Items from a data source:
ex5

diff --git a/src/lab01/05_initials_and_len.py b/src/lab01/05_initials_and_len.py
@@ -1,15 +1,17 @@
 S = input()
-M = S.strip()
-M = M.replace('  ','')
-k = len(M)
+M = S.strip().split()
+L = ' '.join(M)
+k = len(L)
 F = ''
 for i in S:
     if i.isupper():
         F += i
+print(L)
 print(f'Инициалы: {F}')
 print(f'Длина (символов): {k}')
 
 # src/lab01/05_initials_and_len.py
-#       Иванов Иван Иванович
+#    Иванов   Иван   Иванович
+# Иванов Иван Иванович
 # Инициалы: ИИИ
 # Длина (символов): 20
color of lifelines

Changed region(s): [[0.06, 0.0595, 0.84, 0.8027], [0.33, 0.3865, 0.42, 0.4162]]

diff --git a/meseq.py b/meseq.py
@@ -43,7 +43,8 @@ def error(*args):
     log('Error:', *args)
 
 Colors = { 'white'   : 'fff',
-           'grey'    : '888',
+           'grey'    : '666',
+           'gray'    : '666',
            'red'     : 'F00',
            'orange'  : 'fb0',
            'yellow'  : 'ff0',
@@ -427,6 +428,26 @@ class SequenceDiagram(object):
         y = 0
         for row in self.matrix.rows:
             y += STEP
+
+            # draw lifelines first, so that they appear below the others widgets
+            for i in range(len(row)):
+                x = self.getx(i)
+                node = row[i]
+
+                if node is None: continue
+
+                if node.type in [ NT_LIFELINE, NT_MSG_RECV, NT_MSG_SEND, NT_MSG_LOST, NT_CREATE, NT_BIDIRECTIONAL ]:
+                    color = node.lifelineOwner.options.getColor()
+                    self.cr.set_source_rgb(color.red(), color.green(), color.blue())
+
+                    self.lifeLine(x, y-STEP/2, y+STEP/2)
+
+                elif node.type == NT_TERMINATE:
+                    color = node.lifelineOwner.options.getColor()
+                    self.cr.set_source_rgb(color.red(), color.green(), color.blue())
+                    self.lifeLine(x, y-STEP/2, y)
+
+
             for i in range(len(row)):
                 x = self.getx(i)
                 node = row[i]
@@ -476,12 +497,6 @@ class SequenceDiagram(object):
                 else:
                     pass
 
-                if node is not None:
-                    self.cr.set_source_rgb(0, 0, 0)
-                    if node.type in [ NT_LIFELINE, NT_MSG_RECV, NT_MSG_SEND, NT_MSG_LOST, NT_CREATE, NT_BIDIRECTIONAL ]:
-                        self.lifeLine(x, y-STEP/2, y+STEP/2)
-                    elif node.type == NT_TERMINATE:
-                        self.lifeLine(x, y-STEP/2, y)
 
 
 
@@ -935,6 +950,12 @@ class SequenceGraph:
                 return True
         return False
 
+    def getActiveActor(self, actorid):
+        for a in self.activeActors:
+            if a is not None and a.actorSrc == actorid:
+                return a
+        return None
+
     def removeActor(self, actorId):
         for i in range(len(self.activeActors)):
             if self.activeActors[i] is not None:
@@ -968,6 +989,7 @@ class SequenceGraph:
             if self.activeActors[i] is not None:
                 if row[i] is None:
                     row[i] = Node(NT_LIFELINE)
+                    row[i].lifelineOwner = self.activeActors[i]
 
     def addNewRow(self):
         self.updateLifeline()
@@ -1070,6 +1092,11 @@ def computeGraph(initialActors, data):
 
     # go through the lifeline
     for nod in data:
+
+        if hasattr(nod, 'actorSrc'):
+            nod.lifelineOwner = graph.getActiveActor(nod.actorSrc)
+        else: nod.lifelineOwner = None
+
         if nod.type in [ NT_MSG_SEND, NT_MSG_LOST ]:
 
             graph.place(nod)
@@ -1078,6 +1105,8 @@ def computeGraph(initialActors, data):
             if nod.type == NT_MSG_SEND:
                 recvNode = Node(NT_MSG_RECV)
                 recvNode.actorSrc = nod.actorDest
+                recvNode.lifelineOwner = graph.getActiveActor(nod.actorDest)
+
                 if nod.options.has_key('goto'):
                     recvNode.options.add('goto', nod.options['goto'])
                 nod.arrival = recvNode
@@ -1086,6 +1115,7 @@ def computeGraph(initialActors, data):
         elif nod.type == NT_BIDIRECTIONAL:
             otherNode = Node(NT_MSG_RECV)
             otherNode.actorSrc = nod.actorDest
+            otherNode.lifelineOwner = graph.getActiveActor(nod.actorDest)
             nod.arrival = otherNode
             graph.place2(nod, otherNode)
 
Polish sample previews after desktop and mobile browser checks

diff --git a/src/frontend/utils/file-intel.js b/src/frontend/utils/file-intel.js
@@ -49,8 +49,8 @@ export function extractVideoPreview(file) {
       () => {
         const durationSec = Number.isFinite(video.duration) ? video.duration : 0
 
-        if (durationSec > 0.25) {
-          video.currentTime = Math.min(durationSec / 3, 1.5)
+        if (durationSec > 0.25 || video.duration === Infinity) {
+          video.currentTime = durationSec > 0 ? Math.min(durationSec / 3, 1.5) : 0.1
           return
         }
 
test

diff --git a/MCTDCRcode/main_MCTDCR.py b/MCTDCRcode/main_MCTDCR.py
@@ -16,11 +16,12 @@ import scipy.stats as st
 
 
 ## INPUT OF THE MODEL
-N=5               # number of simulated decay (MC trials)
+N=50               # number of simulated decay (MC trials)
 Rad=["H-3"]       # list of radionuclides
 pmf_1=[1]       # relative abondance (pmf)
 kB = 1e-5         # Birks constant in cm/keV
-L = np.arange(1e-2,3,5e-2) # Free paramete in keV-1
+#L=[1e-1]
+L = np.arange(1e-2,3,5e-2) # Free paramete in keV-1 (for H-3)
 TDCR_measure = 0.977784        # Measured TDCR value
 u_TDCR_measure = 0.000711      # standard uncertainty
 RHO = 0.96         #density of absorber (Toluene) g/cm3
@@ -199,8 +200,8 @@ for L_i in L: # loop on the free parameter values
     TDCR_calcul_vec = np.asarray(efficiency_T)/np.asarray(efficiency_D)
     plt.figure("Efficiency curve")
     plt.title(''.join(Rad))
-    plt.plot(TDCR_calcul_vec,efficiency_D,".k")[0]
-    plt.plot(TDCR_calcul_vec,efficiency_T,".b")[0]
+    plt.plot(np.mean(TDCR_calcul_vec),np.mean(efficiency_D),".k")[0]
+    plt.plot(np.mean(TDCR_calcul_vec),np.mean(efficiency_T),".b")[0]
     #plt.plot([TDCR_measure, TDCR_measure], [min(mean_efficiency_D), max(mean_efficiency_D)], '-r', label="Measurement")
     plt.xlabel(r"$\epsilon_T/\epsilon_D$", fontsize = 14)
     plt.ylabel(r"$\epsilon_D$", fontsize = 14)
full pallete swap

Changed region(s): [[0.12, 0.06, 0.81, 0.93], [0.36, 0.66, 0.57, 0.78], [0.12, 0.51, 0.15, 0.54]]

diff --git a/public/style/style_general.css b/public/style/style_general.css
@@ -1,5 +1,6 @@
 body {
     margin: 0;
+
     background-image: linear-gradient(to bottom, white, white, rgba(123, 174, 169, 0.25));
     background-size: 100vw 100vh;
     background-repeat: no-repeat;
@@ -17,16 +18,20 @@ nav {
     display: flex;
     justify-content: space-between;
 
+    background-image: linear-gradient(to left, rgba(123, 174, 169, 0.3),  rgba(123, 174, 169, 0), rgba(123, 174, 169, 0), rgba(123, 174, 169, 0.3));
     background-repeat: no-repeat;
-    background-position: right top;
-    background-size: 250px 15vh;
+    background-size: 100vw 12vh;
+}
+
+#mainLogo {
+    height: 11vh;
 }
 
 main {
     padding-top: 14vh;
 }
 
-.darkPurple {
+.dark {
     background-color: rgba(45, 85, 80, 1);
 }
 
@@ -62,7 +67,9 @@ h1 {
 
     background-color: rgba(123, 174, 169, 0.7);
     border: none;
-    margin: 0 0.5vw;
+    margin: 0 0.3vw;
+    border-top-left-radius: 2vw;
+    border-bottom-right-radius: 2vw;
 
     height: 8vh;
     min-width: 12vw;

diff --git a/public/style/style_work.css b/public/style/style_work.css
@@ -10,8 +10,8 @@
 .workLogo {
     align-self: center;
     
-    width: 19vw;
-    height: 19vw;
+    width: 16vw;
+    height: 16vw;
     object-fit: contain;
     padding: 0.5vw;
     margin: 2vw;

Directions for this task: Each line from the top of the data, up to and including the line that contains "the others widgets", should be set down exactly.

The answer:
ex5

diff --git a/src/lab01/05_initials_and_len.py b/src/lab01/05_initials_and_len.py
@@ -1,15 +1,17 @@
 S = input()
-M = S.strip()
-M = M.replace('  ','')
-k = len(M)
+M = S.strip().split()
+L = ' '.join(M)
+k = len(L)
 F = ''
 for i in S:
     if i.isupper():
         F += i
+print(L)
 print(f'Инициалы: {F}')
 print(f'Длина (символов): {k}')
 
 # src/lab01/05_initials_and_len.py
-#       Иванов Иван Иванович
+#    Иванов   Иван   Иванович
+# Иванов Иван Иванович
 # Инициалы: ИИИ
 # Длина (символов): 20
color of lifelines

Changed region(s): [[0.06, 0.0595, 0.84, 0.8027], [0.33, 0.3865, 0.42, 0.4162]]

diff --git a/meseq.py b/meseq.py
@@ -43,7 +43,8 @@ def error(*args):
     log('Error:', *args)
 
 Colors = { 'white'   : 'fff',
-           'grey'    : '888',
+           'grey'    : '666',
+           'gray'    : '666',
            'red'     : 'F00',
            'orange'  : 'fb0',
            'yellow'  : 'ff0',
@@ -427,6 +428,26 @@ class SequenceDiagram(object):
         y = 0
         for row in self.matrix.rows:
             y += STEP
+
+            # draw lifelines first, so that they appear below the others widgets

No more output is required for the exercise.